--- Your task ---
Working from the entries that follow, retype each one without any alteration.

--- Record excerpts ---
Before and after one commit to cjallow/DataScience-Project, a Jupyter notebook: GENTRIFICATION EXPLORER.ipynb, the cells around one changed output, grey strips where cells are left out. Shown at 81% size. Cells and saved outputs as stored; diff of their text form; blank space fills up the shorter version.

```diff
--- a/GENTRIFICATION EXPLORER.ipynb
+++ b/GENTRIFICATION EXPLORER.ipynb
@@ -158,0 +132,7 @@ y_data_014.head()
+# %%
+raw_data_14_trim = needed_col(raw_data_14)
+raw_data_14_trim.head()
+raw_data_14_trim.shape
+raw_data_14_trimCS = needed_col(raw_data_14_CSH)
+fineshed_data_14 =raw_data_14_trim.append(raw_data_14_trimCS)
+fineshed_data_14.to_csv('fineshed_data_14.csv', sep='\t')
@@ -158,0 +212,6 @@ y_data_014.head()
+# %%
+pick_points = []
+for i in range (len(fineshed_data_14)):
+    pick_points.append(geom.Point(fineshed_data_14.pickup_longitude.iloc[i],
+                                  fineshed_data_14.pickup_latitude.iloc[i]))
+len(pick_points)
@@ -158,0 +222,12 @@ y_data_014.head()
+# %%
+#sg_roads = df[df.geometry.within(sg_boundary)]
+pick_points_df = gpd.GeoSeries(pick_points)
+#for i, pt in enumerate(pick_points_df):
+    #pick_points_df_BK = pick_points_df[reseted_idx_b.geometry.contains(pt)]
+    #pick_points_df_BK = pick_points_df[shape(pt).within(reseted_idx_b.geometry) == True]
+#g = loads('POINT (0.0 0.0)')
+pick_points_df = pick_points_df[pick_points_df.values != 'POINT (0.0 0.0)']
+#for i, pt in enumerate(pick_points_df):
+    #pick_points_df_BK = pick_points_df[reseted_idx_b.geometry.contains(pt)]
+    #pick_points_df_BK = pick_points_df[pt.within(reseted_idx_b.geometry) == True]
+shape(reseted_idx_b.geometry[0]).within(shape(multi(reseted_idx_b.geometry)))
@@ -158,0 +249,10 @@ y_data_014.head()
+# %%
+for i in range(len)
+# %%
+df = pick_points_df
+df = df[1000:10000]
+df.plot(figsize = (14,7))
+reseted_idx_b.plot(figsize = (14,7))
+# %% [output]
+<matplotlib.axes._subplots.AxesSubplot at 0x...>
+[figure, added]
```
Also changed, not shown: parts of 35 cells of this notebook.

--- Task response ---
Before and after one commit to cjallow/DataScience-Project, a Jupyter notebook: GENTRIFICATION EXPLORER.ipynb, the cells around one changed output, grey strips where cells are left out. Shown at 81% size. Cells and saved outputs as stored; diff of their text form; blank space fills up the shorter version.

```diff
--- a/GENTRIFICATION EXPLORER.ipynb
+++ b/GENTRIFICATION EXPLORER.ipynb
@@ -158,0 +132,7 @@ y_data_014.head()
+# %%
+raw_data_14_trim = needed_col(raw_data_14)
+raw_data_14_trim.head()
+raw_data_14_trim.shape
+raw_data_14_trimCS = needed_col(raw_data_14_CSH)
+fineshed_data_14 =raw_data_14_trim.append(raw_data_14_trimCS)
+fineshed_data_14.to_csv('fineshed_data_14.csv', sep='\t')
@@ -158,0 +212,6 @@ y_data_014.head()
+# %%
+pick_points = []
+for i in range (len(fineshed_data_14)):
+    pick_points.append(geom.Point(fineshed_data_14.pickup_longitude.iloc[i],
+                                  fineshed_data_14.pickup_latitude.iloc[i]))
+len(pick_points)
@@ -158,0 +222,12 @@ y_data_014.head()
+# %%
+#sg_roads = df[df.geometry.within(sg_boundary)]
+pick_points_df = gpd.GeoSeries(pick_points)
+#for i, pt in enumerate(pick_points_df):
+    #pick_points_df_BK = pick_points_df[reseted_idx_b.geometry.contains(pt)]
+    #pick_points_df_BK = pick_points_df[shape(pt).within(reseted_idx_b.geometry) == True]
+#g = loads('POINT (0.0 0.0)')
+pick_points_df = pick_points_df[pick_points_df.values != 'POINT (0.0 0.0)']
+#for i, pt in enumerate(pick_points_df):
+    #pick_points_df_BK = pick_points_df[reseted_idx_b.geometry.contains(pt)]
+    #pick_points_df_BK = pick_points_df[pt.within(reseted_idx_b.geometry) == True]
+shape(reseted_idx_b.geometry[0]).within(shape(multi(reseted_idx_b.geometry)))
@@ -158,0 +249,10 @@ y_data_014.head()
+# %%
+for i in range(len)
+# %%
+df = pick_points_df
+df = df[1000:10000]
+df.plot(figsize = (14,7))
+reseted_idx_b.plot(figsize = (14,7))
+# %% [output]
+<matplotlib.axes._subplots.AxesSubplot at 0x...>
+[figure, added]
```
Also changed, not shown: parts of 35 cells of this notebook.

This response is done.